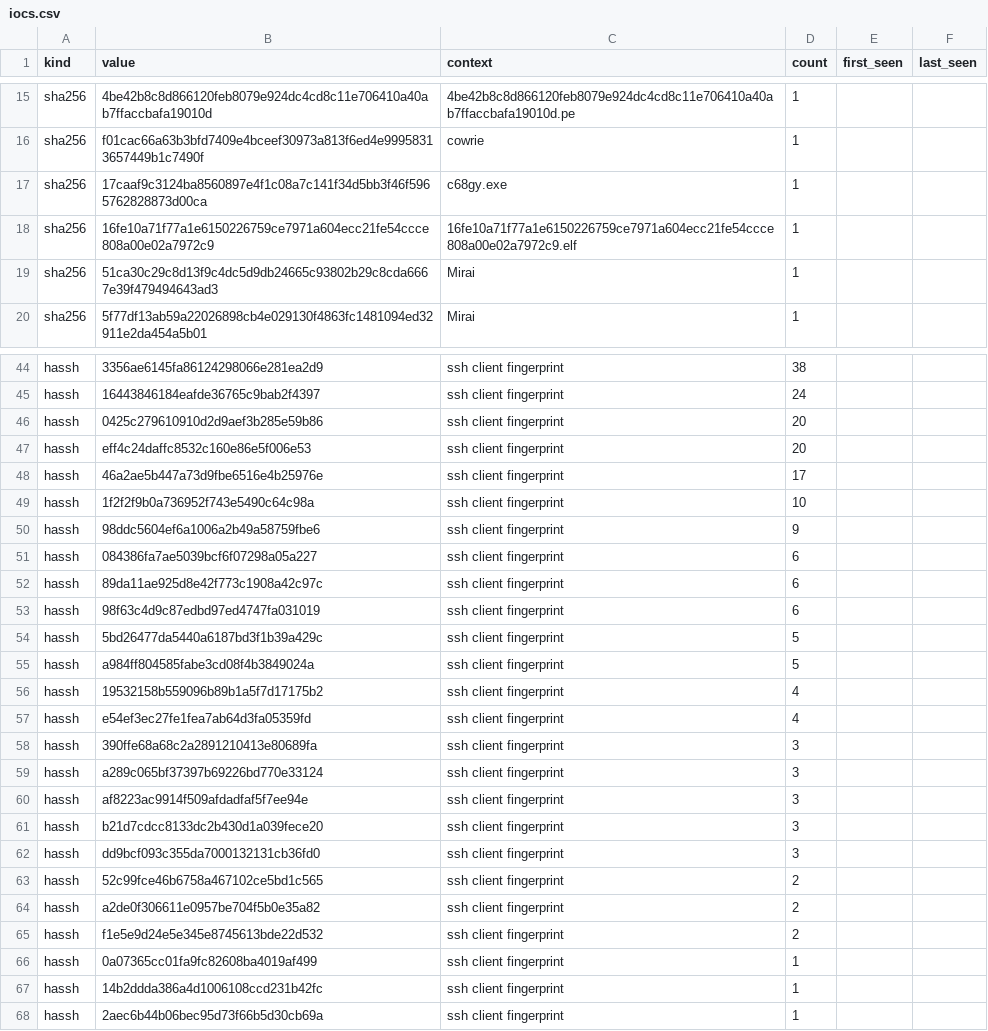
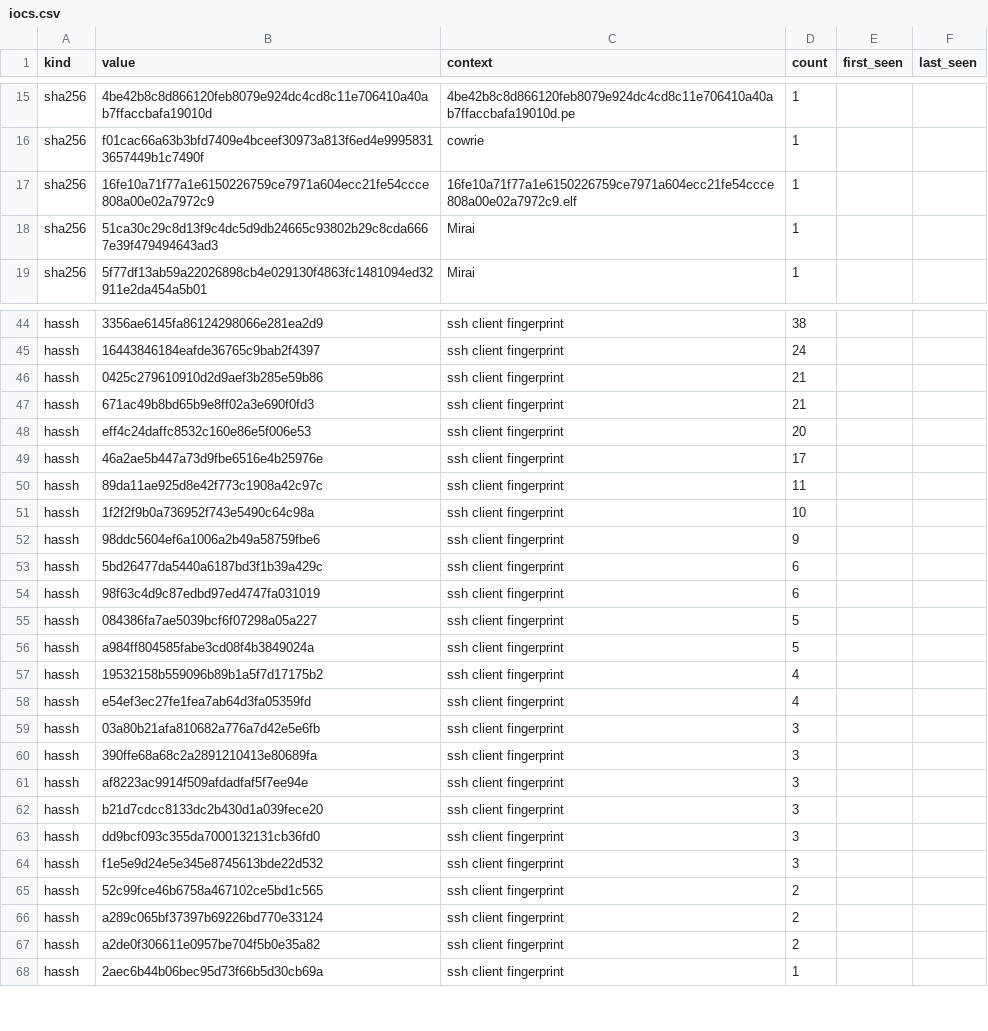
Before and after one commit to unerror/security, a CSV file: feeds/honeypot/iocs.csv, drawn as a sheet; only a part is shown, gaps mark what is left out; the diff covers the shown part only.

```diff
--- a/feeds/honeypot/iocs.csv
+++ b/feeds/honeypot/iocs.csv
@@ -16,3 +16,2 @@ sha256,4be42b8c8d866120feb8079e924dc4cd8c11e706410a40ab7ffaccbafa19010d,4be42b8c
 sha256,f01cac66a63b3bfd7409e4bceef30973a813f6ed4e99958313657449b1c7490f,cowrie,1,,
-sha256,17caaf9c3124ba8560897e4f1c08a7c141f34d5bb3f46f5965762828873d00ca,c68gy.exe,1,,
 sha256,16fe10a71f77a1e6150226759ce7971a604ecc21fe54ccce808a00e02a7972c9,16fe10a71f77a1e6150226759ce7971a604ecc21fe54ccce808a00e02a7972c9.elf,1,,
@@ -45,11 +45,12 @@ hassh,3356ae6145fa86124298066e281ea2d9,ssh client fingerprint,38,,
 hassh,16443846184eafde36765c9bab2f4397,ssh client fingerprint,24,,
-hassh,0425c279610910d2d9aef3b285e59b86,ssh client fingerprint,20,,
+hassh,0425c279610910d2d9aef3b285e59b86,ssh client fingerprint,21,,
+hassh,671ac49b8bd65b9e8ff02a3e690f0fd3,ssh client fingerprint,21,,
 hassh,eff4c24daffc8532c160e86e5f006e53,ssh client fingerprint,20,,
 hassh,46a2ae5b447a73d9fbe6516e4b25976e,ssh client fingerprint,17,,
+hassh,89da11ae925d8e42f773c1908a42c97c,ssh client fingerprint,11,,
 hassh,1f2f2f9b0a736952f743e5490c64c98a,ssh client fingerprint,10,,
 hassh,98ddc5604ef6a1006a2b49a58759fbe6,ssh client fingerprint,9,,
-hassh,084386fa7ae5039bcf6f07298a05a227,ssh client fingerprint,6,,
-hassh,89da11ae925d8e42f773c1908a42c97c,ssh client fingerprint,6,,
+hassh,5bd26477da5440a6187bd3f1b39a429c,ssh client fingerprint,6,,
 hassh,98f63c4d9c87edbd97ed4747fa031019,ssh client fingerprint,6,,
-hassh,5bd26477da5440a6187bd3f1b39a429c,ssh client fingerprint,5,,
+hassh,084386fa7ae5039bcf6f07298a05a227,ssh client fingerprint,5,,
 hassh,a984ff804585fabe3cd08f4b3849024a,ssh client fingerprint,5,,
@@ -57,4 +58,4 @@ hassh,19532158b559096b89b1a5f7d17175b2,ssh client fingerprint,4,,
 hassh,e54ef3ec27fe1fea7ab64d3fa05359fd,ssh client fingerprint,4,,
+hassh,03a80b21afa810682a776a7d42e5e6fb,ssh client fingerprint,3,,
 hassh,390ffe68a68c2a2891210413e80689fa,ssh client fingerprint,3,,
-hassh,a289c065bf37397b69226bd770e33124,ssh client fingerprint,3,,
 hassh,af8223ac9914f509afdadfaf5f7ee94e,ssh client fingerprint,3,,
@@ -62,7 +63,6 @@ hassh,b21d7cdcc8133dc2b430d1a039fece20,ssh client fingerprint,3,,
 hassh,dd9bcf093c355da7000132131cb36fd0,ssh client fingerprint,3,,
+hassh,f1e5e9d24e5e345e8745613bde22d532,ssh client fingerprint,3,,
 hassh,52c99fce46b6758a467102ce5bd1c565,ssh client fingerprint,2,,
+hassh,a289c065bf37397b69226bd770e33124,ssh client fingerprint,2,,
 hassh,a2de0f306611e0957be704f5b0e35a82,ssh client fingerprint,2,,
-hassh,f1e5e9d24e5e345e8745613bde22d532,ssh client fingerprint,2,,
-hassh,0a07365cc01fa9fc82608ba4019af499,ssh client fingerprint,1,,
-hassh,14b2ddda386a4d1006108ccd231b42fc,ssh client fingerprint,1,,
 hassh,2aec6b44b06bec95d73f66b5d30cb69a,ssh client fingerprint,1,,
```
Also changed, not shown: 4 added rows, 5 removed rows, 9 moved rows and 8 edited cells elsewhere in this file, 15 other files.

▸ Task goal
Tally the lines of the records holding the word "file", then state only the tally.

▸ Response area
2